▶ [Problem]
All of the data should be restated word for word, with the pictures omitted.

Dataset entries:

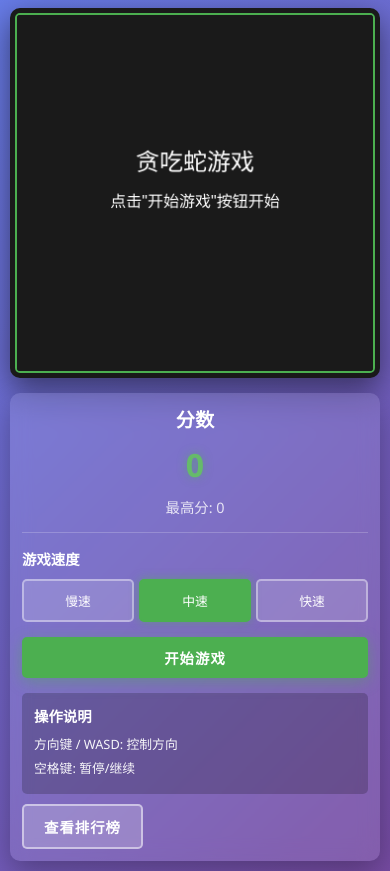
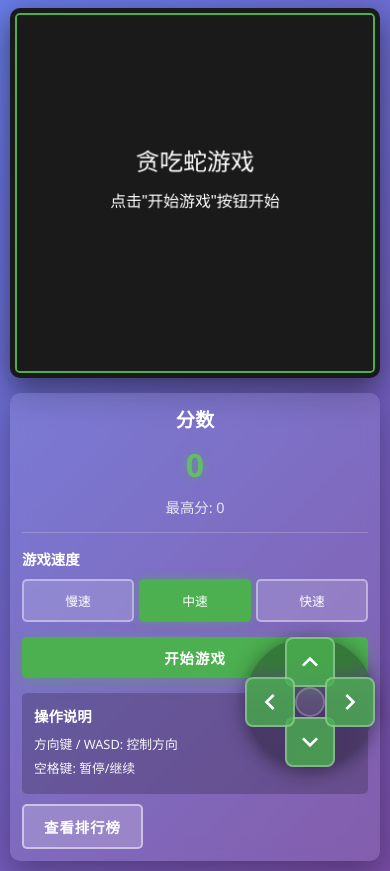
Before and after one commit to jifenghy/kiro-snake-game, a website built with Vite: page index.html in a window 390 px wide. Shown: the part 62-933 px from the top of the page. Built offline with nearby package versions, Linux system fonts and the light colour scheme.

Commit message:
Add virtual D-pad for mobile touch controls
- Added circular virtual D-pad with up/down/left/right buttons
- Positioned at bottom-right corner on mobile devices
- Auto-hides on desktop, shows on touch devices
- Includes visual feedback on button press
- Responsive sizing for different screen sizes
- Supports both swipe gestures and button controls

```diff
--- a/index.html
+++ b/index.html
@@ -51,6 +51,33 @@
         <button id="leaderboardButton" class="btn btn-secondary" aria-label="查看历史最高分排行榜">查看排行榜</button>
       </aside>
     </main>
+
+    <!-- 移动端虚拟方向键 -->
+    <div id="touchControls" class="touch-controls">
+      <div class="dpad">
+        <button class="dpad-btn dpad-up" data-direction="up" aria-label="向上">
+          <svg viewBox="0 0 24 24" fill="currentColor">
+            <path d="M7.41 15.41L12 10.83l4.59 4.58L18 14l-6-6-6 6z"/>
+          </svg>
+        </button>
+        <button class="dpad-btn dpad-down" data-direction="down" aria-label="向下">
+          <svg viewBox="0 0 24 24" fill="currentColor">
+            <path d="M7.41 8.59L12 13.17l4.59-4.58L18 10l-6 6-6-6 1.41-1.41z"/>
+          </svg>
+        </button>
+        <button class="dpad-btn dpad-left" data-direction="left" aria-label="向左">
+          <svg viewBox="0 0 24 24" fill="currentColor">
+            <path d="M15.41 16.59L10.83 12l4.58-4.59L14 6l-6 6 6 6 1.41-1.41z"/>
+          </svg>
+        </button>
+        <button class="dpad-btn dpad-right" data-direction="right" aria-label="向右">
+          <svg viewBox="0 0 24 24" fill="currentColor">
+            <path d="M8.59 16.59L13.17 12 8.59 7.41 10 6l6 6-6 6-1.41-1.41z"/>
+          </svg>
+        </button>
+        <div class="dpad-center"></div>
+      </div>
+    </div>
   </div>
 
   <div id="leaderboardModal" class="modal" style="display: none;" role="dialog" aria-labelledby="leaderboardTitle" aria-modal="true">
--- a/src/GameController.ts
+++ b/src/GameController.ts
@@ -81,8 +81,64 @@ export class GameController {
     canvas.addEventListener('touchstart', this.boundTouchStartHandler, { passive: false });
     canvas.addEventListener('touchend', this.boundTouchEndHandler, { passive: false });
 
+    // 绑定虚拟方向键事件
+    this.setupVirtualDPad();
+
     // 绑定窗口失焦事件（需求6.7）
     window.addEventListener('blur', this.boundWindowBlurHandler);
+  }
+
+  /**
+   * 设置虚拟方向键（移动端）
+   */
+  private setupVirtualDPad(): void {
+    const dpadButtons = document.querySelectorAll('.dpad-btn');
+
+    dpadButtons.forEach(button => {
+      button.addEventListener('click', (e) => {
+        e.preventDefault();
+
+        if (this.model.state !== GameState.PLAYING) {
+          return;
+        }
+
+        const direction = (button as HTMLElement).getAttribute('data-direction');
+
+        switch (direction) {
+          case 'up':
+            this.model.snake.changeDirection(Direction.UP);
+            break;
+          case 'down':
+            this.model.snake.changeDirection(Direction.DOWN);
+            break;
+          case 'left':
+            this.model.snake.changeDirection(Direction.LEFT);
+            break;
+          case 'right':
+            this.model.snake.changeDirection(Direction.RIGHT);
+            break;
+        }
+      });
+
+      // 添加触摸反馈
+      button.addEventListener('touchstart', (e) => {
+        e.preventDefault();
+        (button as HTMLElement).style.transform = 'scale(0.95)';
+      });
+
+      button.addEventListener('touchend', (e) => {
+        e.preventDefault();
+        const btn = button as HTMLElement;
+        const isVertical = btn.classList.contains('dpad-up') || btn.classList.contains('dpad-down');
+        const isHorizontal = btn.classList.contains('dpad-left') || btn.classList.contains('dpad-right');
+
+        if (isVertical) {
+          btn.style.transform = 'translateX(-50%)';
+        } else if (isHorizontal) {
+          btn.style.transform = 'translateY(-50%)';
+        }
+      });
+    });
   }
 
   /**
--- a/styles.css
+++ b/styles.css
@@ -795,3 +795,135 @@ body {
   background: #f44336 !important;
   animation: shake 0.5s ease-out;
 }
+
+/* 移动端虚拟方向键 */
+.touch-controls {
+  display: none;
+  position: fixed;
+  bottom: 20px;
+  right: 20px;
+  z-index: 100;
+}
+
+/* 在移动设备上显示虚拟方向键 */
+@media (max-width: 768px) {
+  .touch-controls {
+    display: block;
+  }
+}
+
+/* 在触摸设备上显示虚拟方向键 */
+@media (hover: none) and (pointer: coarse) {
+  .touch-controls {
+    display: block;
+  }
+}
+
+.dpad {
+  position: relative;
+  width: 140px;
+  height: 140px;
+  background: rgba(0, 0, 0, 0.3);
+  border-radius: 50%;
+  backdrop-filter: blur(10px);
+  box-shadow: 0 4px 20px rgba(0, 0, 0, 0.5);
+}
+
+.dpad-btn {
+  position: absolute;
+  width: 50px;
+  height: 50px;
+  background: rgba(76, 175, 80, 0.8);
+  border: 2px solid rgba(255, 255, 255, 0.3);
+  border-radius: 8px;
+  cursor: pointer;
+  display: flex;
+  align-items: center;
+  justify-content: center;
+  transition: all 0.2s ease;
+  padding: 0;
+  color: white;
+}
+
+.dpad-btn svg {
+  width: 32px;
+  height: 32px;
+}
+
+.dpad-btn:active {
+  background: rgba(76, 175, 80, 1);
+  transform: scale(0.95);
+  box-shadow: 0 0 15px rgba(76, 175, 80, 0.8);
+}
+
+.dpad-up {
+  top: 0;
+  left: 50%;
+  transform: translateX(-50%);
+}
+
+.dpad-down {
+  bottom: 0;
+  left: 50%;
+  transform: translateX(-50%);
+}
+
+.dpad-left {
+  left: 0;
+  top: 50%;
+  transform: translateY(-50%);
+}
+
+.dpad-right {
+  right: 0;
+  top: 50%;
+  transform: translateY(-50%);
+}
+
+.dpad-center {
+  position: absolute;
+  top: 50%;
+  left: 50%;
+  transform: translate(-50%, -50%);
+  width: 30px;
+  height: 30px;
+  background: rgba(255, 255, 255, 0.1);
+  border-radius: 50%;
+  border: 2px solid rgba(255, 255, 255, 0.2);
+}
+
+/* 横屏模式下调整虚拟方向键位置 */
+@media (max-width: 768px) and (orientation: landscape) {
+  .touch-controls {
+    bottom: 10px;
+    right: 10px;
+  }
+
+  .dpad {
+    width: 120px;
+    height: 120px;
+  }
+
+  .dpad-btn {
+    width: 42px;
+    height: 42px;
+  }
+
+  .dpad-btn svg {
+    width: 28px;
+    height: 28px;
+  }
+}
+
+/* 超小屏幕优化 */
+@media (max-width: 400px) {
+  .touch-controls {
+    bottom: 15px;
+    right: 15px;
+  }
+
+  .dpad {
+    width: 130px;
+    height: 130px;
+  }
+}
```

▶ [Answer below]
Before and after one commit to jifenghy/kiro-snake-game, a website built with Vite: page index.html in a window 390 px wide. Shown: the part 62-933 px from the top of the page. Built offline with nearby package versions, Linux system fonts and the light colour scheme.

Commit message:
Add virtual D-pad for mobile touch controls
- Added circular virtual D-pad with up/down/left/right buttons
- Positioned at bottom-right corner on mobile devices
- Auto-hides on desktop, shows on touch devices
- Includes visual feedback on button press
- Responsive sizing for different screen sizes
- Supports both swipe gestures and button controls

```diff
--- a/index.html
+++ b/index.html
@@ -51,6 +51,33 @@
         <button id="leaderboardButton" class="btn btn-secondary" aria-label="查看历史最高分排行榜">查看排行榜</button>
       </aside>
     </main>
+
+    <!-- 移动端虚拟方向键 -->
+    <div id="touchControls" class="touch-controls">
+      <div class="dpad">
+        <button class="dpad-btn dpad-up" data-direction="up" aria-label="向上">
+          <svg viewBox="0 0 24 24" fill="currentColor">
+            <path d="M7.41 15.41L12 10.83l4.59 4.58L18 14l-6-6-6 6z"/>
+          </svg>
+        </button>
+        <button class="dpad-btn dpad-down" data-direction="down" aria-label="向下">
+          <svg viewBox="0 0 24 24" fill="currentColor">
+            <path d="M7.41 8.59L12 13.17l4.59-4.58L18 10l-6 6-6-6 1.41-1.41z"/>
+          </svg>
+        </button>
+        <button class="dpad-btn dpad-left" data-direction="left" aria-label="向左">
+          <svg viewBox="0 0 24 24" fill="currentColor">
+            <path d="M15.41 16.59L10.83 12l4.58-4.59L14 6l-6 6 6 6 1.41-1.41z"/>
+          </svg>
+        </button>
+        <button class="dpad-btn dpad-right" data-direction="right" aria-label="向右">
+          <svg viewBox="0 0 24 24" fill="currentColor">
+            <path d="M8.59 16.59L13.17 12 8.59 7.41 10 6l6 6-6 6-1.41-1.41z"/>
+          </svg>
+        </button>
+        <div class="dpad-center"></div>
+      </div>
+    </div>
   </div>
 
   <div id="leaderboardModal" class="modal" style="display: none;" role="dialog" aria-labelledby="leaderboardTitle" aria-modal="true">
--- a/src/GameController.ts
+++ b/src/GameController.ts
@@ -81,8 +81,64 @@ export class GameController {
     canvas.addEventListener('touchstart', this.boundTouchStartHandler, { passive: false });
     canvas.addEventListener('touchend', this.boundTouchEndHandler, { passive: false });
 
+    // 绑定虚拟方向键事件
+    this.setupVirtualDPad();
+
     // 绑定窗口失焦事件（需求6.7）
     window.addEventListener('blur', this.boundWindowBlurHandler);
+  }
+
+  /**
+   * 设置虚拟方向键（移动端）
+   */
+  private setupVirtualDPad(): void {
+    const dpadButtons = document.querySelectorAll('.dpad-btn');
+
+    dpadButtons.forEach(button => {
+      button.addEventListener('click', (e) => {
+        e.preventDefault();
+
+        if (this.model.state !== GameState.PLAYING) {
+          return;
+        }
+
+        const direction = (button as HTMLElement).getAttribute('data-direction');
+
+        switch (direction) {
+          case 'up':
+            this.model.snake.changeDirection(Direction.UP);
+            break;
+          case 'down':
+            this.model.snake.changeDirection(Direction.DOWN);
+            break;
+          case 'left':
+            this.model.snake.changeDirection(Direction.LEFT);
+            break;
+          case 'right':
+            this.model.snake.changeDirection(Direction.RIGHT);
+            break;
+        }
+      });
+
+      // 添加触摸反馈
+      button.addEventListener('touchstart', (e) => {
+        e.preventDefault();
+        (button as HTMLElement).style.transform = 'scale(0.95)';
+      });
+
+      button.addEventListener('touchend', (e) => {
+        e.preventDefault();
+        const btn = button as HTMLElement;
+        const isVertical = btn.classList.contains('dpad-up') || btn.classList.contains('dpad-down');
+        const isHorizontal = btn.classList.contains('dpad-left') || btn.classList.contains('dpad-right');
+
+        if (isVertical) {
+          btn.style.transform = 'translateX(-50%)';
+        } else if (isHorizontal) {
+          btn.style.transform = 'translateY(-50%)';
+        }
+      });
+    });
   }
 
   /**
--- a/styles.css
+++ b/styles.css
@@ -795,3 +795,135 @@ body {
   background: #f44336 !important;
   animation: shake 0.5s ease-out;
 }
+
+/* 移动端虚拟方向键 */
+.touch-controls {
+  display: none;
+  position: fixed;
+  bottom: 20px;
+  right: 20px;
+  z-index: 100;
+}
+
+/* 在移动设备上显示虚拟方向键 */
+@media (max-width: 768px) {
+  .touch-controls {
+    display: block;
+  }
+}
+
+/* 在触摸设备上显示虚拟方向键 */
+@media (hover: none) and (pointer: coarse) {
+  .touch-controls {
+    display: block;
+  }
+}
+
+.dpad {
+  position: relative;
+  width: 140px;
+  height: 140px;
+  background: rgba(0, 0, 0, 0.3);
+  border-radius: 50%;
+  backdrop-filter: blur(10px);
+  box-shadow: 0 4px 20px rgba(0, 0, 0, 0.5);
+}
+
+.dpad-btn {
+  position: absolute;
+  width: 50px;
+  height: 50px;
+  background: rgba(76, 175, 80, 0.8);
+  border: 2px solid rgba(255, 255, 255, 0.3);
+  border-radius: 8px;
+  cursor: pointer;
+  display: flex;
+  align-items: center;
+  justify-content: center;
+  transition: all 0.2s ease;
+  padding: 0;
+  color: white;
+}
+
+.dpad-btn svg {
+  width: 32px;
+  height: 32px;
+}
+
+.dpad-btn:active {
+  background: rgba(76, 175, 80, 1);
+  transform: scale(0.95);
+  box-shadow: 0 0 15px rgba(76, 175, 80, 0.8);
+}
+
+.dpad-up {
+  top: 0;
+  left: 50%;
+  transform: translateX(-50%);
+}
+
+.dpad-down {
+  bottom: 0;
+  left: 50%;
+  transform: translateX(-50%);
+}
+
+.dpad-left {
+  left: 0;
+  top: 50%;
+  transform: translateY(-50%);
+}
+
+.dpad-right {
+  right: 0;
+  top: 50%;
+  transform: translateY(-50%);
+}
+
+.dpad-center {
+  position: absolute;
+  top: 50%;
+  left: 50%;
+  transform: translate(-50%, -50%);
+  width: 30px;
+  height: 30px;
+  background: rgba(255, 255, 255, 0.1);
+  border-radius: 50%;
+  border: 2px solid rgba(255, 255, 255, 0.2);
+}
+
+/* 横屏模式下调整虚拟方向键位置 */
+@media (max-width: 768px) and (orientation: landscape) {
+  .touch-controls {
+    bottom: 10px;
+    right: 10px;
+  }
+
+  .dpad {
+    width: 120px;
+    height: 120px;
+  }
+
+  .dpad-btn {
+    width: 42px;
+    height: 42px;
+  }
+
+  .dpad-btn svg {
+    width: 28px;
+    height: 28px;
+  }
+}
+
+/* 超小屏幕优化 */
+@media (max-width: 400px) {
+  .touch-controls {
+    bottom: 15px;
+    right: 15px;
+  }
+
+  .dpad {
+    width: 130px;
+    height: 130px;
+  }
+}
```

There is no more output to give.